German grammar check: free online tools or Mac freeware/shareware? I have fairly solid German; goal is polishing drafts I'm writing in German, not translating from scratch. Seeking best stopgaps for when I can't afford or barter for a human's time. (And I don't have an MS Office CD with German tools.)
"Grocer's Apostrophe" or "Grocers' Apostrophe"? [more inside]
Grammar Filter: what is the English equivalent to the "Double Future Tense"? [more inside]
What is the difference between "no more than" and "not more than"? [more inside]
English grammar filter: can a common noun act as a proper noun if the thing being referred to exists within a shared context? Please help to settle a dispute between my girlfriend and I. [more inside]
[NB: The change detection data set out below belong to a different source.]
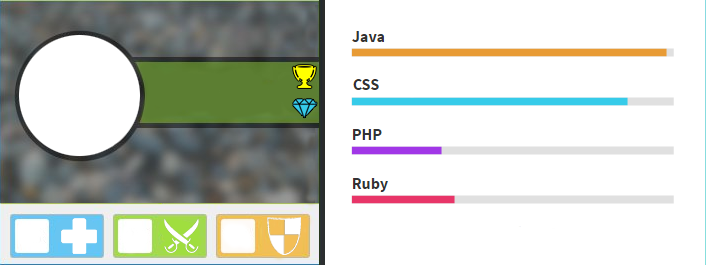
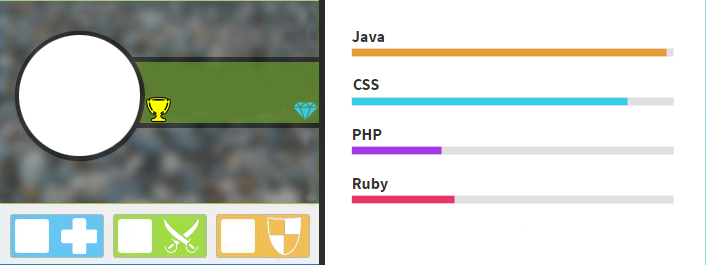
!profile <partofusername>  + more numbers (woa!)

Changed region(s): [[0.4051, 0.2415, 0.4674, 0.3321], [0.187, 0.3623, 0.2493, 0.483], [0.4051, 0.3623, 0.4674, 0.4528]]

diff --git a/src/main/java/discordbot/modules/profile/ProfileImageV2.java b/src/main/java/discordbot/modules/profile/ProfileImageV2.java
@@ -46,13 +46,16 @@ public class ProfileImageV2 extends ProfileImage {
 		g.drawImage(profileImg, 18, 33, 141, 159, 0, 0, profileImg.getWidth(), profileImg.getHeight(), null);
 		g.drawImage(backgroundImage, 0, 0, 320, 265, 0, 0, 320, 265, null);
 
-		GfxUtil.addShadow(getUser().getName(), defaultFont, 148, 89 + (fontsize / 2), g, Color.black);
-		GfxUtil.addText(getUser().getName(), defaultFont, 148, 89 + (fontsize / 2), g, Color.white);
+		GfxUtil.addCenterShadow(getUser().getName(), defaultFont, 222, 71 + (fontsize / 2), g, Color.black);
+		GfxUtil.addCenterText(getUser().getName(), defaultFont, 222, 71 + (fontsize / 2), g, Color.white);
 		GfxUtil.addRightText("made by Emily", creditFont, 318, 199, g, new Color(0x3A3A38));
 
-		GfxUtil.addCenterText("" + rng.nextInt(100), score, 31, 246, g, new Color(0x5c7e32));
-		GfxUtil.addCenterText("" + rng.nextInt(100), score, 134, 246, g, new Color(0x5c7e32));
-		GfxUtil.addCenterText("" + rng.nextInt(100), score, 237, 246, g, new Color(0x5c7e32));
+		GfxUtil.addText("" + rng.nextInt(1000), score, 173, 118, g, new Color(0xffff00));//rewards
+		GfxUtil.addRightText("" + rng.nextInt(1000), score, 290, 118, g, new Color(0x36cbe9));//currency
+
+		GfxUtil.addCenterText("" + rng.nextInt(100), score, 31, 246, g, new Color(0x5c7e32));//health
+		GfxUtil.addCenterText("" + rng.nextInt(100), score, 134, 246, g, new Color(0x5c7e32));//attack
+		GfxUtil.addCenterText("" + rng.nextInt(100), score, 237, 246, g, new Color(0x5c7e32));//defense
 		File file = new File("profile_v2_" + getUser().getID() + ".png");
 		ImageIO.write(result, "png", file);
 		return file;

diff --git a/src/main/java/discordbot/command/adventure/ProfileCommand.java b/src/main/java/discordbot/command/adventure/ProfileCommand.java
@@ -1,9 +1,11 @@
 package discordbot.command.adventure;
 
 import discordbot.core.AbstractCommand;
+import discordbot.handler.Template;
 import discordbot.main.DiscordBot;
 import discordbot.modules.profile.ProfileImageV1;
 import discordbot.modules.profile.ProfileImageV2;
+import discordbot.util.DisUtil;
 import sx.blah.discord.handle.obj.IChannel;
 import sx.blah.discord.handle.obj.IUser;
 
@@ -29,7 +31,10 @@ public class ProfileCommand extends AbstractCommand {
 
 	@Override
 	public String[] getUsage() {
-		return new String[]{"profile"};
+		return new String[]{
+				"profile",
+				"profile <@user>  //shows the profile of @user"
+		};
 	}
 
 	@Override
@@ -39,13 +44,24 @@ public class ProfileCommand extends AbstractCommand {
 
 	@Override
 	public String execute(String[] args, IChannel channel, IUser author) {
+		IUser user = author;
+		if (args.length > 0) {
+			if (DisUtil.isUserMention(args[0])) {
+				user = bot.instance.getUserByID(DisUtil.mentionToId(args[0]));
+			} else {
+				user = DisUtil.findUserIn(channel, args[0].toLowerCase());
+			}
+			if (user == null) {
+				return String.format(Template.get("cant_find_user"), args[0]);
+			}
+		}
 		try {
 			File file;
 			if (args.length > 0 && args[0].equals("v1")) {
-				ProfileImageV1 version1 = new ProfileImageV1(author);
+				ProfileImageV1 version1 = new ProfileImageV1(user);
 				file = version1.getProfileImage();
 			} else {
-				ProfileImageV2 version2 = new ProfileImageV2(author);
+				ProfileImageV2 version2 = new ProfileImageV2(user);
 				file = version2.getProfileImage();
 			}
 			channel.sendFile(file);

diff --git a/src/main/java/discordbot/util/DisUtil.java b/src/main/java/discordbot/util/DisUtil.java
@@ -7,6 +7,7 @@ import sx.blah.discord.handle.obj.*;
 
 import java.util.ArrayList;
 import java.util.List;
+import java.util.Optional;
 import java.util.regex.Matcher;
 import java.util.regex.Pattern;
 import java.util.stream.Collectors;
@@ -27,6 +28,44 @@ public class DisUtil {
 	 */
 	public static boolean isUserMention(String input) {
 		return mentionUserPattern.matcher(input).matches();
+	}
+
+	/**
+	 * Attempts to find a user in a channel, first look for account name then for nickname
+	 *
+	 * @param channel    the channel to look in
+	 * @param searchText the name to look for
+	 * @return IUser | null
+	 */
+	public static IUser findUserIn(IChannel channel, String searchText) {
+		List<IUser> users = channel.getUsersHere();
+		List<IUser> potential = new ArrayList<>();
+		int smallestDiffIndex = 0, smallestDiff = 999;
+		for (IUser u : users) {
+			if (u.getName().equalsIgnoreCase(searchText)) {
+				return u;
+			}
+			Optional<String> nickNameOptional = u.getNicknameForGuild(channel.getGuild());
+			String nick;
+			if (nickNameOptional.isPresent()) {
+				nick = nickNameOptional.get().toLowerCase();
+			} else {
+				nick = u.getName().toLowerCase();
+			}
+			if (nick.contains(searchText)) {
+				potential.add(u);
+				int d = Math.abs(nick.length() - searchText.length());
+				if (d < smallestDiff) {
+					smallestDiff = d;
+					smallestDiffIndex = potential.size() - 1;
+				}
+			}
+
+		}
+		if (!potential.isEmpty()) {
+			return potential.get(smallestDiffIndex);
+		}
+		return null;
 	}
 
 	/**

diff --git a/src/main/java/discordbot/util/GfxUtil.java b/src/main/java/discordbot/util/GfxUtil.java
@@ -28,6 +28,13 @@ public class GfxUtil {
 		addText(text, font, x - 1, y - 1, g, color);
 	}
 
+	public static void addCenterShadow(String text, Font font, int x, int y, Graphics g, Color color) {
+		addCenterText(text, font, x + 1, y + 1, g, color);
+		addCenterText(text, font, x + 1, y - 1, g, color);
+		addCenterText(text, font, x - 1, y + 1, g, color);
+		addCenterText(text, font, x - 1, y - 1, g, color);
+	}
+
 	public static void addText(String text, Font font, int x, int y, Graphics g, Color color) {
 		g.setFont(font);
 		g.setColor(color);

diff --git a/readme.md b/readme.md
@@ -33,12 +33,13 @@ Commands | | | | |
 [8ball](#8ball) | [avatar](#avatar) | [blackjack](#blackjack) | [catfact](#catfact) | [changename](#changename)
 [command](#command) | [config](#config) | [current](#current) | [exit](#exit) | [game](#game)
 [help](#help) | [importmusic](#importmusic) | [info](#info) | [invite](#invite) | [join](#join)
-[joke](#joke) | [leave](#leave) | [mcstatus](#mcstatus) | [play](#play) | [playlist](#playlist)
-[pm](#pm) | [poec](#poec) | [poeitem](#poeitem) | [poelab](#poelab) | [poll](#poll)
-[purge](#purge) | [reboot](#reboot) | [reddit](#reddit) | [reload](#reload) | [report](#report)
-[role](#role) | [roll](#roll) | [rotate](#rotate) | [say](#say) | [skip](#skip)
-[slot](#slot) | [stop](#stop) | [subscribe](#subscribe) | [system](#system) | [tag](#tag)
-[template](#template) | [user](#user) | [version](#version) | [volume](#volume) | 
+[joke](#joke) | [leave](#leave) | [leaveguild](#leaveguild) | [mcstatus](#mcstatus) | [play](#play)
+[playlist](#playlist) | [pm](#pm) | [poec](#poec) | [poeitem](#poeitem) | [poelab](#poelab)
+[poll](#poll) | [purge](#purge) | [reboot](#reboot) | [reddit](#reddit) | [reload](#reload)
+[report](#report) | [role](#role) | [roll](#roll) | [rotate](#rotate) | [say](#say)
+[skip](#skip) | [slot](#slot) | [stop](#stop) | [subscribe](#subscribe) | [system](#system)
+[tag](#tag) | [template](#template) | [user](#user) | [version](#version) | [volume](#volume)
+
 
 ## Games
 
@@ -353,6 +354,17 @@ Usable in public and private channels
 Leaves the voicechannel
 
 Usable in public ~~and private~~ channels
+### leaveguild
+
+leaves guild :(
+
+Usable in public and private channels
+
+#### Usage
+
+```php
+leaveguild     //leaves the guild
+```
 ### mcstatus
 
 Shows some information about the server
Which expression is correct when describing grammatical mistakes: "bad grammar" or "poor grammar?" [more inside]
How do you pronounce the word 'read' when used in the following context? -- 'John is dry (read: boring).' /rɛd/ or /rid/ Thanks!
How can I best learn the French language, grammar, and pronunciation? [more inside]
On a recent trip to Kenya, we visited a school who is in need of simple French language instruction booklets for elementary-age children. [more inside]
How do you properly capitalize "summa cum laude" on a diploma? [more inside]
Looking for recommendations for English grammar workbook(s) designed for adults who did not finish high school years ago. [more inside]
Vagaries of the English Language, part n: I need to tell my boss why the contraction "I'm" cannot stand alone as a sentence. For example, "Yes, I am" is okay. "Yes, I'm" is not. I haven't been able to find any good logic for this case or that works for the different contractions in general ("don't" can also stand alone, "I'd" and "I've" cannot). Given this is about languages, and particularly English, "just because" is, alas, potentially the best answer.
GrammarFilter: True/False -- The following sentence can be grammatically correct. There's rockets. [more inside]
EpigramFilter: What's the converse of "Don't kill the messenger"? [more inside]
Wordsmiths, Help! -- Do you capitalize the word "left" in the phrase "the political left"? [more inside]
Copy editors or grammar natzi's: I am pre-copy editing a manuscript for my friend. Is it acceptable to start a sentence with the word "but"? I am leaning towards no but I can't remember. Also what are the rules about mentioning name brands in novels? such as "Hilton" or "Boston Red Sox" or "Boston Globe"? Thank you so much!
I need recommendations for the best Spanish review/dictionary. [more inside]
GrammarFilter: I was listening to "Blackbird" by the Beatles recently, and was struck by the line: "You were only waiting for this moment to arise." I was intrigued by the way the phrase "to arise" has sort of an ambiguous function here. [more inside]
Do you correct colleagues when they make grammatical mistakes? What is the proper etiquette? [more inside]